Edit difference data:
============
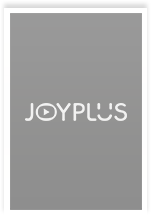
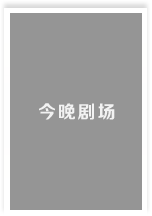
iphone code commit

Changed region(s): [[0.1579, 0.4722, 0.8421, 0.5833]]

diff --git a/theatre_iphone/yueshipin_ipad/AppDelegate.m b/theatre_iphone/yueshipin_ipad/AppDelegate.m
@@ -491,11 +491,11 @@
 
 - (NSString *)getContent
 {
-    return @"        任何用户在使用悦视频客户端服务之前，均应仔细阅读本声明（未成年人应当在其法定监护人陪同下阅读），用户可以选择不使用悦视频客户端服务，一旦使用，既被视为对本声明全部内容的认可和接受。\n\n\
-1. 任何通过悦视频显示或下载的资源和产品均系聚合引擎技术自动搜录第三方网站所有者制作或提供的内容，悦视频中的所有材料、信息和产品仅按“原样”提供，我公司对其合法性、准确性、真实性、适用性、安全性等概不负责，也无法负责；并且悦视频自动搜录的内容不代表我公司之任何意见和主张，也不代表我公司同意或支持第三方网站上的任何内容、主张或立场。\n\n\
+    return @"        任何用户在使用今晚剧场客户端服务之前，均应仔细阅读本声明（未成年人应当在其法定监护人陪同下阅读），用户可以选择不使用今晚剧场客户端服务，一旦使用，既被视为对本声明全部内容的认可和接受。\n\n\
+1. 任何通过今晚剧场显示或下载的资源和产品均系聚合引擎技术自动搜录第三方网站所有者制作或提供的内容，今晚剧场中的所有材料、信息和产品仅按“原样”提供，我公司对其合法性、准确性、真实性、适用性、安全性等概不负责，也无法负责；并且今晚剧场自动搜录的内容不代表我公司之任何意见和主张，也不代表我公司同意或支持第三方网站上的任何内容、主张或立场。\n\n\
 2. 任何第三方网站如果不希望被我公司的聚合引擎技术收录，应该及时向我公司反映。否则，我公司的聚合引擎技术将视其为可收录的资源网站。\n\n\
-3. 任何单位或者个人如认为悦视频客户端聚合引擎技术收录的第三方网站视频内容可能侵犯了其合法权益，请及时向我公司书面反馈，并提供身份证明、权属证明以及详情侵权情况证明。我公司在收到上述文件后，可依其合理判断，断开聚合引擎技术收录的涉嫌侵权的第三方网站内容。\n\n\
-4. 用户理解并且同意，用户通过悦视频所获得的材料、信息、产品以及服务完全处于用户自己的判断，并承担因使用该等内容而引起的所有风险，包括但不限于因对内容的正确性、完整性或实用性的依赖而产生的风险。用户在使用悦视频的过程中，因受视频或相关内容误导或欺骗而导致或可能导致的任何心理、生理上的伤害以及经济上的损失，一概与本公司无关。\n\n\
+3. 任何单位或者个人如认为今晚剧场客户端聚合引擎技术收录的第三方网站视频内容可能侵犯了其合法权益，请及时向我公司书面反馈，并提供身份证明、权属证明以及详情侵权情况证明。我公司在收到上述文件后，可依其合理判断，断开聚合引擎技术收录的涉嫌侵权的第三方网站内容。\n\n\
+4. 用户理解并且同意，用户通过今晚剧场所获得的材料、信息、产品以及服务完全处于用户自己的判断，并承担因使用该等内容而引起的所有风险，包括但不限于因对内容的正确性、完整性或实用性的依赖而产生的风险。用户在使用今晚剧场的过程中，因受视频或相关内容误导或欺骗而导致或可能导致的任何心理、生理上的伤害以及经济上的损失，一概与本公司无关。\n\n\
 5. 用户因第三方如电信部门的通讯线路故障、技术问题、网络、电脑故障、系统不稳定性及其他各种不可抗力量原因而遭受到的一切损失，我公司不承担责任。因技术故障等不可抗时间影响到服务的正常运行的，我公司承诺在第一时间内与相关单位配合，及时处理进行修复，但用户因此而遭受的一切损失，我公司不承担责任。";
 }
 

diff --git a/theatre_iphone/yueshipin_ipad/src/popular_iphone/RespForWXDetailViewController.m b/theatre_iphone/yueshipin_ipad/src/popular_iphone/RespForWXDetailViewController.m
@@ -46,7 +46,7 @@
     [super viewDidLoad];
 	// Do any additional setup after loading the view.
     
-    self.title = @"悅视频";
+    self.title = @"今晚剧场";
     
     UIImageView *backGround = [[UIImageView alloc] initWithImage:[UIImage imageNamed:@"background_common.png"]];
     backGround.frame = CGRectMake(0, 0, 320, kFullWindowHeight-64);
@@ -64,8 +64,8 @@
     self.navigationItem.hidesBackButton = YES;
     
     
-    UIImageView *frame = [[UIImageView alloc] initWithImage:[UIImage imageNamed:@"detailFrame.png"]];
-    frame.frame = CGRectMake(14, 14, 90, 133);
+    UIImageView *frame = [[UIImageView alloc] initWithImage:[UIImage imageNamed:@"video_placeholder.png"]];
+    frame.frame = CGRectMake(14, 14, 90, 131);
     [self.view addSubview:frame];
     
     _imgViewPoster = [[UIImageView alloc] initWithFrame:CGRectMake(16, 16, 85, 126)];

diff --git a/theatre_iphone/yueshipin_ipad/src/popular_iphone/IphoneShowDetailViewController.m b/theatre_iphone/yueshipin_ipad/src/popular_iphone/IphoneShowDetailViewController.m
@@ -277,11 +277,11 @@
         switch (indexPath.row) {
             case 0:{
                 
-                UIImageView *frame = [[UIImageView alloc] initWithImage:[UIImage imageNamed:@"tab2_detailed_picture_bg"]];
+                UIImageView *frame = [[UIImageView alloc] initWithImage:[UIImage imageNamed:@"video_placeholder.png"]];
                 frame.frame = CGRectMake(14, 14, 90, 143);
                 [cell addSubview:frame];
                 
-                UIImageView *imageView = [[UIImageView alloc] initWithFrame:CGRectMake(16, 16, 85, 136)];
+                UIImageView *imageView = [[UIImageView alloc] initWithFrame:CGRectMake(16, 16, 85, 138)];
                 
                 NSString *url = [videoInfo_ objectForKey:@"ipad_poster"];
                 if(url == nil){

diff --git a/theatre_iphone/yueshipin_ipad/src/personal_iphone/MineViewController.m b/theatre_iphone/yueshipin_ipad/src/personal_iphone/MineViewController.m
@@ -709,9 +709,9 @@
         }
         NSDictionary *infoDic = [favArr_ objectAtIndex:indexPath.row];
         
-        UIImageView *frame = [[UIImageView alloc] initWithImage:[UIImage imageNamed:@"listFrame.png"]];
-        frame.frame = CGRectMake(10, 7, 43, 64);
-        [cell.contentView addSubview:frame];
+//        UIImageView *frame = [[UIImageView alloc] initWithImage:[UIImage imageNamed:@"listFrame.png"]];
+//        frame.frame = CGRectMake(10, 7, 43, 64);
+//        [cell.contentView addSubview:frame];
         
         UIImageView *imageView = [[UIImageView alloc] initWithFrame:CGRectMake(11, 8, 40, 60)];
         [imageView setImageWithURL:[NSURL URLWithString:[infoDic objectForKey:@"content_pic_url"]] placeholderImage:[UIImage imageNamed:@"video_placeholder"]];

diff --git a/theatre_iphone/yueshipin_ipad/src/popular_iphone/AllListViewCell.m b/theatre_iphone/yueshipin_ipad/src/popular_iphone/AllListViewCell.m
@@ -26,10 +26,10 @@
         
         self.frame = CGRectMake(0, 0, 320, 130);
         self.backgroundColor = [UIColor clearColor];
-        UIImageView *iconBgView = [[UIImageView alloc] initWithImage:[UIImage imageNamed:@"tab_list_moviecard.png"]];
+        UIImageView *iconBgView = [[UIImageView alloc] initWithImage:[UIImage imageNamed:@"video_placeholder.png"]];
         iconBgView.frame = CGRectMake(2, 12, 82, 111);
         [self addSubview:iconBgView];
-        self.imageView = [[UIImageView alloc] initWithFrame:CGRectMake(7.5, 15, 68, 100)];
+        self.imageView = [[UIImageView alloc] initWithFrame:CGRectMake(7, 18, 72, 102)];
         [self addSubview:self.imageView];
         
         self.label = [[UILabel alloc] initWithFrame:CGRectMake(105, 24, 169, 15)];

diff --git a/theatre_iphone/yueshipin_ipad/src/popular_iphone/SortedViewCell.m b/theatre_iphone/yueshipin_ipad/src/popular_iphone/SortedViewCell.m
@@ -21,11 +21,11 @@
         // Initialization code
         self.backgroundColor = [UIColor clearColor];
         
-        UIImageView *iconBgView = [[UIImageView alloc] initWithImage:[UIImage imageNamed:@"tab_list_moviecard.png"]];
+        UIImageView *iconBgView = [[UIImageView alloc] initWithImage:[UIImage imageNamed:@"video_placeholder.png"]];
         iconBgView.frame = CGRectMake(2, 12, 82, 111);
         [self addSubview:iconBgView];
         
-        self.imageview = [[UIImageView alloc] initWithFrame:CGRectMake(7.5, 15, 68, 100)];
+        self.imageview = [[UIImageView alloc] initWithFrame:CGRectMake(7, 18, 72, 102)];
         [self addSubview:self.imageview];
         
         self.title = [[UILabel alloc] initWithFrame:CGRectMake(106, 18, 160, 14)];

diff --git a/yueshipin_ipad/yueshipin_ipad/src/popular_iphone/AllListViewCell.m b/yueshipin_ipad/yueshipin_ipad/src/popular_iphone/AllListViewCell.m
@@ -26,7 +26,7 @@
         
         self.frame = CGRectMake(0, 0, 320, 130);
         self.backgroundColor = [UIColor clearColor];
-        UIImageView *iconBgView = [[UIImageView alloc] initWithImage:[UIImage imageNamed:@"tab_list_moviecard.png"]];
+        UIImageView *iconBgView = [[UIImageView alloc] initWithImage:[UIImage imageNamed:@"video_placeholder.png"]];
         iconBgView.frame = CGRectMake(2, 12, 82, 111);
         [self addSubview:iconBgView];
         self.imageView = [[UIImageView alloc] initWithFrame:CGRectMake(7.5, 15, 68, 100)];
============
▶ **What is expected**
A bare number is expected: how many lines above contain the word "也不代表我公司同意或支持第三方网站上的任何内容"?

▶ **The completed task**
2